Don Williams, Everything's Gone, First Aid Kit, Garry Nicholson, Hellbound Glory, Hurray For The Riff Raff, I Lost You, Jim Lauderdale, Joseph Huber, Leon Virgil Bowers, Lloyd Maines, Lydia Loveless, Parker Milsap, Ray Benson, Streets of Aberdeen, Sturgill Simpson, Tami Neilson, The Body Electric, The Lonely Island, The Secret Sisters, Truck Stop Gospel, Turtles All the Way Down, Waitress Song, Wanchese & Manteo, Waylon Jennings, Willie Nelson, Willie Watson

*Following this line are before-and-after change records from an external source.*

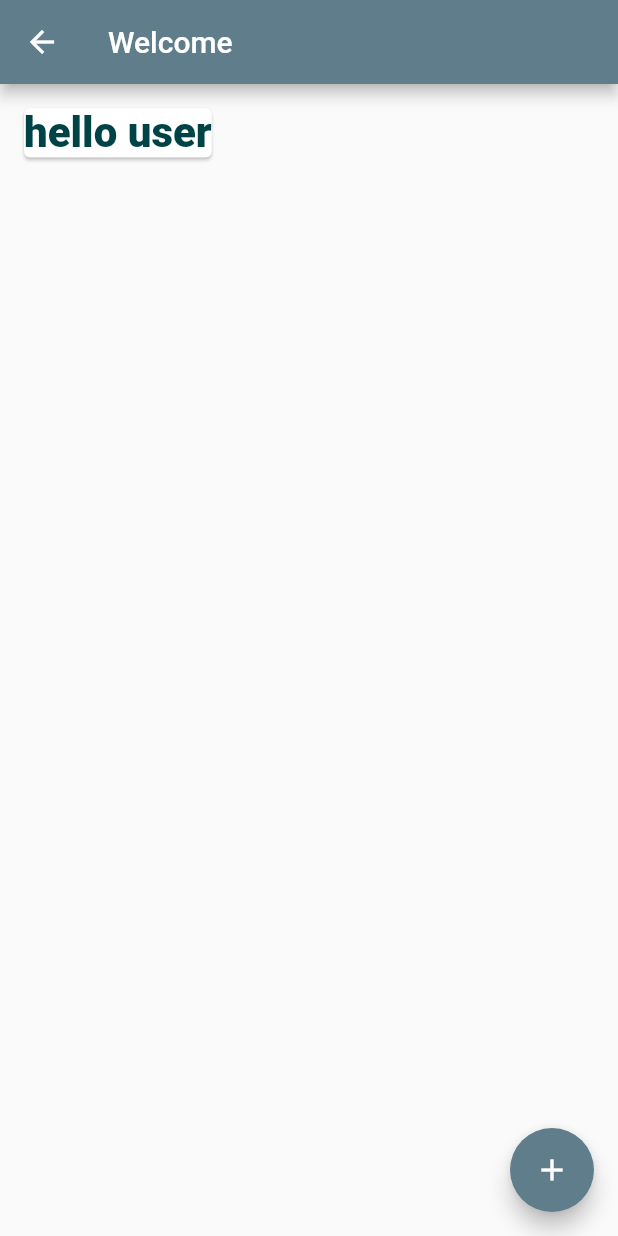
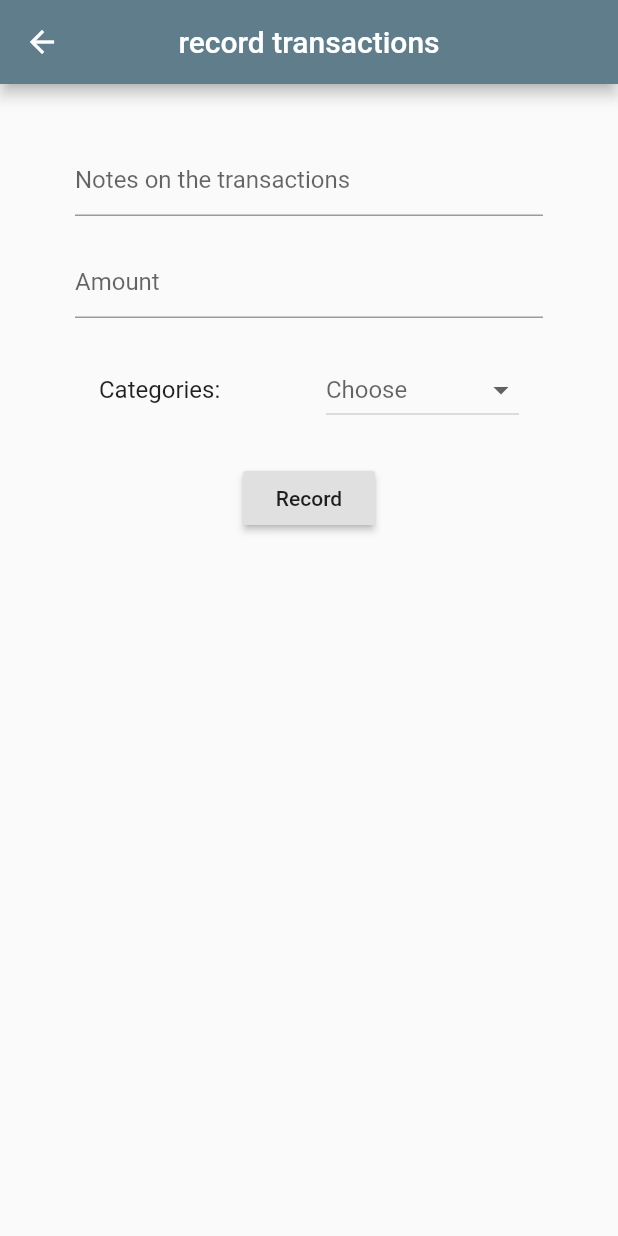
Before and after one commit to Rachel-AG/CP2106-Orbital-Retreat, a Flutter app: the HomePage screen opened by its route, after a tap on the "add" icon, on a phone screen of 412 x 824 dp. Run offline on Flutter 3.47's test engine with Material 2 defaults, Android fonts, the phone set to English and light mode, and no system bars; our stand-ins replace supabase_flutter; accounts and stored records are empty.

Commit message:
Transaction front-end

```diff
--- a/lib/main.dart
+++ b/lib/main.dart
@@ -2,6 +2,7 @@ import 'package:flutter/material.dart';
 import 'package:retreat/screens/home_page/home_page.dart';
 import 'package:retreat/screens/signin_page/signin_page.dart';
 import 'package:retreat/screens/signup_page/signup_page.dart';
+import 'package:retreat/screens/record_transactions_page/record_transactions_page.dart';
 
 void main() {
   runApp(const MyApp());
@@ -23,6 +24,8 @@ class MyApp extends StatelessWidget {
         'signin': (_) => const SignInPage(),
         '/signup': (_) => const SignUpPage(),
         '/home': (_) => const HomePage(),
+        '/record': (_) => const RecordTransactionsPage(),
+
       },
     );
   }
--- a/lib/screens/home_page/home_page.dart
+++ b/lib/screens/home_page/home_page.dart
@@ -2,6 +2,7 @@ import 'package:flutter/material.dart';
 import 'package:retreat/constants/text_styles.dart';
 import 'package:retreat/models/profile.dart';
 import 'package:retreat/services/supabase_manager.dart';
+import 'package:retreat/screens/record_transactions_page/record_transactions_page.dart';
 
 class HomePage extends StatefulWidget {
   const HomePage({Key? key}) : super(key: key);
@@ -20,7 +21,7 @@ class _HomePageState extends State<HomePage> {
         title: const Text('Welcome'),
       ),
       floatingActionButton: FloatingActionButton(
-        onPressed: () {},
+        onPressed: () {Navigator.pushReplacementNamed(context, '/record');},
         tooltip: 'Button',
         child: const Icon(Icons.add),
       ),
--- /dev/null
+++ b/lib/screens/record_transactions_page/record_transactions_page.dart
@@ -0,0 +1,78 @@
+import 'package:flutter/material.dart';
+import 'package:retreat/widgets/custom_formfield.dart';
+import 'package:retreat/widgets/dropdown_button.dart';
+
+class RecordTransactionsPage extends StatefulWidget {
+  const RecordTransactionsPage({Key? key}) : super(key: key);
+
+  @override
+  State<RecordTransactionsPage> createState() => _RecordTransactionsPageState();
+}
+
+class _RecordTransactionsPageState extends State<RecordTransactionsPage> {
+  // final TextEditingController _nameController = TextEditingController();
+  // final TextEditingController _priceController = TextEditingController();
+  // final TextEditingController _timeController = TextEditingController();
+  // final TextEditingController _categoryController = TextEditingController();
+  //
+  // @override
+  // void dispose() {
+  //   _nameController.dispose();
+  //   _priceController.dispose();
+  //   _timeController.dispose();
+  //   _categoryController.dispose();
+  //   super.dispose();
+  // }
+  //
+  // String get name => _nameController.text.trim();
+  // String get price => _priceController.text.trim();
+  // String get time => _timeController.text.trim();
+  // String get category => _categoryController.text.trim();
+
+  String name = "";
+  String price = "";
+
+  Widget build(BuildContext context) {
+    return Scaffold(
+      appBar: AppBar(
+        title: Text('record transactions'),
+        centerTitle: true,
+      ),
+      body: Container(
+        padding: EdgeInsets.symmetric(vertical: 20.0, horizontal: 50.0),
+        child: Form(
+          child: Column(
+            children: <Widget>[
+              SizedBox(height: 20.0),
+              TextFormField(
+                  decoration: InputDecoration(
+                    hintText: 'Notes on the transactions',
+                  ),
+                  onChanged: (val) {
+                    setState(() => name = val);
+                  }),
+              SizedBox(height: 20.0),
+              TextFormField(
+                  decoration: InputDecoration(
+                    hintText: 'Amount',
+                  ),
+                  onChanged: (val) {
+                    setState(() =>
+                        price = val); //HOW TO CHANGE THIS STRING TO DOUBLE BZzZ
+                  }),
+              SizedBox(height: 20.0),
+              DropdownButtonExample(),
+              SizedBox(height: 20.0),
+              RaisedButton(
+                  child: Text('Record'),
+                  onPressed: () async {
+                    print(name);
+                    print(price);
+                  }),
+            ],
+          ),
+        ),
+      ),
+    );
+  }
+}
--- /dev/null
+++ b/lib/widgets/dropdown_button.dart
@@ -0,0 +1,60 @@
+import 'package:flutter/material.dart';
+
+// Inspired by dropdown buttons demo in offical flutter gallery:
+// https://github.com/flutter/flutter/blob/master/examples/flutter_gallery/lib/demo/material/buttons_demo.dart
+class DropdownButtonExample extends StatefulWidget {
+  const DropdownButtonExample({Key? key}) : super(key: key);
+
+  @override
+  State<StatefulWidget> createState() => _DropdownButtonExampleState();
+}
+
+class _DropdownButtonExampleState extends State<DropdownButtonExample> {
+  static const menuItems = <String>[ //?? HOW TO DO THE LINKING TO SUPABASE FOR THE CATEGORY
+    'Food & Drink',
+    'Groceries',
+    'Utilities',
+    'Transportation',
+    'Entertainment',
+    'Others',
+  ];
+  final List<DropdownMenuItem<String>> _dropDownMenuItems = menuItems
+      .map(
+        (String value) => DropdownMenuItem<String>(
+          value: value,
+          child: Text(value),
+        ),
+      )
+      .toList();
+  final List<PopupMenuItem<String>> _popUpMenuItems = menuItems
+      .map(
+        (String value) => PopupMenuItem<String>(
+          value: value,
+          child: Text(value),
+        ),
+      )
+      .toList();
+
+  String? _btn2SelectedVal;
+
+  @override
+  Widget build(BuildContext context) {
+    return Column(
+      children: <Widget>[
+        ListTile(
+          title: const Text('Categories:'),
+          trailing: DropdownButton(
+            value: _btn2SelectedVal,
+            hint: const Text('Choose'),
+            onChanged: (String? newValue) {
+              if (newValue != null) {
+                setState(() => _btn2SelectedVal = newValue);
+              }
+            },
+            items: _dropDownMenuItems,
+          ),
+        ),
+      ],
+    );
+  }
+}
```
Also changed, not shown: lib/models/transactions.dart (added, +24 -0 lines), lib/screens/display_transactions_page/display_transactions_page.dart (added, +21 -0 lines).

In September of 2012, Blake Judd of JuddFilms brought a camera crew to the famous Cash Cabin Studio in Hendersonville, TN to shoot a pilot episode for a television series that has never been aired. The idea was to take well-known established artists, worthy undiscovered musicians and songwriters, and stick them all in Johnny Cash’s legendary cabin with an open bar, and set the camera’s rolling.
Amanda Isbell Shires, Col, Hellbound Glory, Jason Isbell, JD Wilkes, Jessica Wilkes, Joey Allcorn, John Anderson, John Carter Cash, Johnny Cash, Judd Films, Kellie Pickler, Leon Virgil Bowers, Leroy Powell, Leroy Virgil, Rico, Scott Icenogle, Shooter Jennings, Th' Legendary Shack Shakers, The Cash Cabin Studio, The Midnight Special
Hellbound Glory, the raucous Reno, Nevada-based country band is no more, and the band’s long-time frontman and songwriter has taken on a new moniker. The band had the internet buzzing on October 1st when they announced that Hellbound Glory would be killed off. “31 more nights… till the death of Hellbound Glory” the band stated, leaving fans of the resurgent country outfit wondering what the hell would be happening next.
Ever since October 1st when Reno, Nevada-based country outfit Hellbound Glory posted on their Facebook page “31 more nights… till the death of Hellbound Glory…” speculation has run rampant about what might befall the band on All Hallows’ Eve as it fastly approaches. Subsequently Hellbound Glory has booked a concert they’re advertising by saying “Witness The Death of Hellbound Glory.”
Compared to albums, making picks of songs is such a tough, arbitrary business. This year seems especially tough, not because the field isn’t strong, but because many of the best moments are coming from unlikely sources, including a cadre of cover songs that despite the spirit of the “Best Songs” approach being about original compositions, seem almost criminal to omit.
Bob Wayne, Dierks Bentley, Don Williams, Eric Church, First Aid Kit, Hellbound Glory, I'll Be Here In The Morning, Jason Eady, John Fullbright, Karen Jonas, Kirsty Lee Akers, Leroy Virgil, Liberty Bell, Lonely Island, Matt Woods, Melody Williamson, Miranda Lambert, Parker Milsap, Red Eye Gravy, Streets of Aberdeen, Sturgill Simpson, Take Me Back, The Promise, The Secret Sisters, The Wall, There's No Country Here, Turtles All the Way Down, Willie Nelson, Willie Watson, Zoe Muth